How do I tell a story that is painful?
As a coach for motivational speakers, I get asked this question quite frequently. How do we tell a story that is painful? My first answer is that I need to see the story, look at how it is written, watch how it is told, and assess based on each individual story and speaker and audience. There are many different degrees of painful stories. If you’re a songwriter asking me if you’re song is too sad, I have to hear it first.
But here are some basic guidelines when it comes to telling a painful story:
- Make sure you are okay. If you aren’t okay up there, neither is your audience. It’s okay to get emotional, but if you can’t tell it without having people pass you tissues, then it’s not time to tell that story. I heard someone say recently, “Don’t tell a story until you have stopped bleeding from the pain, and you have found a gift in it.” Your story is ready to tell when you have made it to the other side.
- Relive the story, but not fully. I heard a speaker who told a story about her mother’s cancer with the same tone and energy she used when she told you about how to deliver better customer service. I don’t want you to tell me a painful story like you’re reading your grocery list, or I’m going to check out. I want you to relive that story – step into it – feel it – experience it. This is when I connect, which is the point. But be careful, don’t relive every moment, especially ones that you know will make you lose composure.
- Show don’t tell. As with any story, don’t just tell me about it, show me. Give me specific details. Tell me how you felt in that moment. Describe what you saw, what you smelled. The tiniest details can set the scene and really pull me in. There is more power in the specific than the general. Don’t tell me you had a whirlwind of emotions, tell me that you couldn’t feel your arms and that all you could hear was the ticking of the clock so loud you couldn’t breathe.
- Give me a happy ending. You may not think that story has a happy ending. Then give it one. If there’s not one, then don’t tell it. There must be a lesson you learned, a way you found to smile again, some way that in the pain you found some good.
- Be sensitive to your audience. There are some stories that are really painful and dark. When you tell that story, if someone in your audience has been to that same kind of place, then they are there now. You have pushed them into a really painful place. Make sure you know how to gently guide them through it.
- Don’t shy away from telling it. There are some stories that are so painful we wonder if we should tell them. But sometimes those are the very stories we should be telling them – the ones where we will have the most impact and the most healing potential.

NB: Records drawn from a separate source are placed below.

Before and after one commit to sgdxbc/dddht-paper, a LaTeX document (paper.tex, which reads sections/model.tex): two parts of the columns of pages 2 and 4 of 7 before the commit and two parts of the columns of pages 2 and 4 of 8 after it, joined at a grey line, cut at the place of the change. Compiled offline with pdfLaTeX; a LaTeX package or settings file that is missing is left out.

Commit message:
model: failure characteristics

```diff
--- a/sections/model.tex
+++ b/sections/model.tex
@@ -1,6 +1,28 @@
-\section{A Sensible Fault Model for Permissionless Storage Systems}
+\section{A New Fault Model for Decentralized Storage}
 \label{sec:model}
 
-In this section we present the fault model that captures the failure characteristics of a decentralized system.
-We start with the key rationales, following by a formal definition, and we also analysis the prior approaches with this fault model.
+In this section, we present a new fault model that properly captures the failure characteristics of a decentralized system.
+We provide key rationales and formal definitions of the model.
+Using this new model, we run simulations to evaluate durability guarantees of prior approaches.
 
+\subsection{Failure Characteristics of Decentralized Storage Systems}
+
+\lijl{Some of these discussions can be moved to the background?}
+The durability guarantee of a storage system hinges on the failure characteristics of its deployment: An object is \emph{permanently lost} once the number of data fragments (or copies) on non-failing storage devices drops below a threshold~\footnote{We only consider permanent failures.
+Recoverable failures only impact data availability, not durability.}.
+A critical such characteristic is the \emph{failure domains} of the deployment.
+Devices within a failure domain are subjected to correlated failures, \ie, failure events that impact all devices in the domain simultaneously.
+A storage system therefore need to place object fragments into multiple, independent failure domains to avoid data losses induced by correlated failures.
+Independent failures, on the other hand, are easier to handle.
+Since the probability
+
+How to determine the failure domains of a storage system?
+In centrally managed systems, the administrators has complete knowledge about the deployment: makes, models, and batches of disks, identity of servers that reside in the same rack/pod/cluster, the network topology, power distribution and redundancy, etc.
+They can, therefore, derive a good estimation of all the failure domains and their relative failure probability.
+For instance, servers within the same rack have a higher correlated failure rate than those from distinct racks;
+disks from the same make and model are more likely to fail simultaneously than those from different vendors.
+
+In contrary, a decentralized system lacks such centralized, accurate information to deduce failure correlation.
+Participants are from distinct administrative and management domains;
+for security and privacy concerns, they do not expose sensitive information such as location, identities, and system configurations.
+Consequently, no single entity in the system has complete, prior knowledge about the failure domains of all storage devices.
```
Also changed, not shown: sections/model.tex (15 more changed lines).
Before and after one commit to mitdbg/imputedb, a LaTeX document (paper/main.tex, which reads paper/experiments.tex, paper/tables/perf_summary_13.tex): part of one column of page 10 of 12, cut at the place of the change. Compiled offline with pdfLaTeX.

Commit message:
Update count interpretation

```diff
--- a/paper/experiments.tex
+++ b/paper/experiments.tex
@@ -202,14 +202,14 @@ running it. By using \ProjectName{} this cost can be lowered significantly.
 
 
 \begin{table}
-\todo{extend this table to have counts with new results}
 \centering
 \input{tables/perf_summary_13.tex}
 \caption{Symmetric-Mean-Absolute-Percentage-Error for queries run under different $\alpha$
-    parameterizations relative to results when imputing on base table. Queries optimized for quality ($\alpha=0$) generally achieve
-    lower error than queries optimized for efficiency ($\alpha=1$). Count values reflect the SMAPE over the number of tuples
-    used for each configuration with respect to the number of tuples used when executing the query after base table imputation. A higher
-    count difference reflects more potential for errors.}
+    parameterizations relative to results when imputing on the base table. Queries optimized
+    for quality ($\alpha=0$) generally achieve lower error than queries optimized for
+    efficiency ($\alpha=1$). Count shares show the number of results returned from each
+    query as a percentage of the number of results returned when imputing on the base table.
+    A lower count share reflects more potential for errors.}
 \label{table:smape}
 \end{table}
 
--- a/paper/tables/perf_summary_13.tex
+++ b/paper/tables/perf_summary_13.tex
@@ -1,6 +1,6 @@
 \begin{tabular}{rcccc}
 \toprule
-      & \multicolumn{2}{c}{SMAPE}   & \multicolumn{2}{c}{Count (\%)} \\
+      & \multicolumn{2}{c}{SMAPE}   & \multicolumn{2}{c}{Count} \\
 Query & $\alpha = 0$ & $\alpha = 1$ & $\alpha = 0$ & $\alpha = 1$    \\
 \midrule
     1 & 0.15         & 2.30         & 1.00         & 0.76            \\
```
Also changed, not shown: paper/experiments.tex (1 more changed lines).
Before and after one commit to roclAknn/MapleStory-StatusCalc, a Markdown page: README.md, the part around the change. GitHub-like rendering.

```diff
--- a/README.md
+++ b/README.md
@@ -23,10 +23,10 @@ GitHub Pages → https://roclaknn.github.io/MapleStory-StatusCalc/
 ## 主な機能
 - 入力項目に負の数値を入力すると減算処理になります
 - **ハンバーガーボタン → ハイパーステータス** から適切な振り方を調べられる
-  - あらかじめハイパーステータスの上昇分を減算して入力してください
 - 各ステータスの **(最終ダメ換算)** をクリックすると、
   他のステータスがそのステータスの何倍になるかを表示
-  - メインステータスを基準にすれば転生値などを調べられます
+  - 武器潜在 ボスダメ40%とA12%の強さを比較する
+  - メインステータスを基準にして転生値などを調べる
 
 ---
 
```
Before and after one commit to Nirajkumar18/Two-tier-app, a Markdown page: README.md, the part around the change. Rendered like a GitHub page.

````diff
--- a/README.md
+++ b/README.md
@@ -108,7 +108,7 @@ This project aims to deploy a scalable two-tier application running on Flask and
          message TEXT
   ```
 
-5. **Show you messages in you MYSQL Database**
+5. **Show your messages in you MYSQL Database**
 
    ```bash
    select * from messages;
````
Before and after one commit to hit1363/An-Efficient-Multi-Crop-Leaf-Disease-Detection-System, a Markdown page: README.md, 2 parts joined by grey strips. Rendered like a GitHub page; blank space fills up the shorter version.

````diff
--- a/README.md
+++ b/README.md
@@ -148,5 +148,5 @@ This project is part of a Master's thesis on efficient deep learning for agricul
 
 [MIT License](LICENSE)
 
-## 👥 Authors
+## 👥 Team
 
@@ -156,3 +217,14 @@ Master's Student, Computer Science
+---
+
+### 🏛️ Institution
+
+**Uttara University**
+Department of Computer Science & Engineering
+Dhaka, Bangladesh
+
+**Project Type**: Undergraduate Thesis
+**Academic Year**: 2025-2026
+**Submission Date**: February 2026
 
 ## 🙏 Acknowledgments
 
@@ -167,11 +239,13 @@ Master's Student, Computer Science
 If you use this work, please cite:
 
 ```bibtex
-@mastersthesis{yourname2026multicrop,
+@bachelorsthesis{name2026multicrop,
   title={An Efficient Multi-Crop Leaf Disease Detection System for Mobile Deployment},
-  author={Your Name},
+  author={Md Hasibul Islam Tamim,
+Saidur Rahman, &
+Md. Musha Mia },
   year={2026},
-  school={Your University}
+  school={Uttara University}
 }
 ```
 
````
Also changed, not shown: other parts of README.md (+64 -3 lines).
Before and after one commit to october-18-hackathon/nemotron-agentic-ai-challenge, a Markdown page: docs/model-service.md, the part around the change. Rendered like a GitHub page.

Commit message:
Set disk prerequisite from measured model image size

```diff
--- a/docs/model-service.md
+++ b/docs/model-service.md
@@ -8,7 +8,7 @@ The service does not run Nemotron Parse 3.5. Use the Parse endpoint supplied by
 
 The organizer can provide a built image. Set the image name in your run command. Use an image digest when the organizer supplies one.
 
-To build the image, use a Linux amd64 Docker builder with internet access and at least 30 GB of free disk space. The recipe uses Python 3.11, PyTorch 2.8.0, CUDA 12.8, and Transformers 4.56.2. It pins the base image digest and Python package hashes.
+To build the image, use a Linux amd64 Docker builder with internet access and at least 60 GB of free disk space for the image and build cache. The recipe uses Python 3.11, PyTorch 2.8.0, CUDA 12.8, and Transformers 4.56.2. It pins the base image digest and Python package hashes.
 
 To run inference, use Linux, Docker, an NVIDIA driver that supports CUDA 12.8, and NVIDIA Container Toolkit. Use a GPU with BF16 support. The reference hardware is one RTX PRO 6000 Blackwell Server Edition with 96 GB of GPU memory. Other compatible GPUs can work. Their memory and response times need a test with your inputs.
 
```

You just have to figure out how to craft the words like an expert, and deliver them like an expert.
The things we have experienced – our stories – can be used for good. There is someone sitting where we have been, feeling hopeless and lost. You might be the one to shine a light in their dark. Your place on that podium is powerful, no matter who is in your audience, or how small the audience, or whether you fully see your power. It’s there. You were called to speak for a reason. Use your gift wisely.
Now go and tell your story. And if you need my help, just email me a firstname.lastname@example.org and your Story Tutor will come running to the rescue.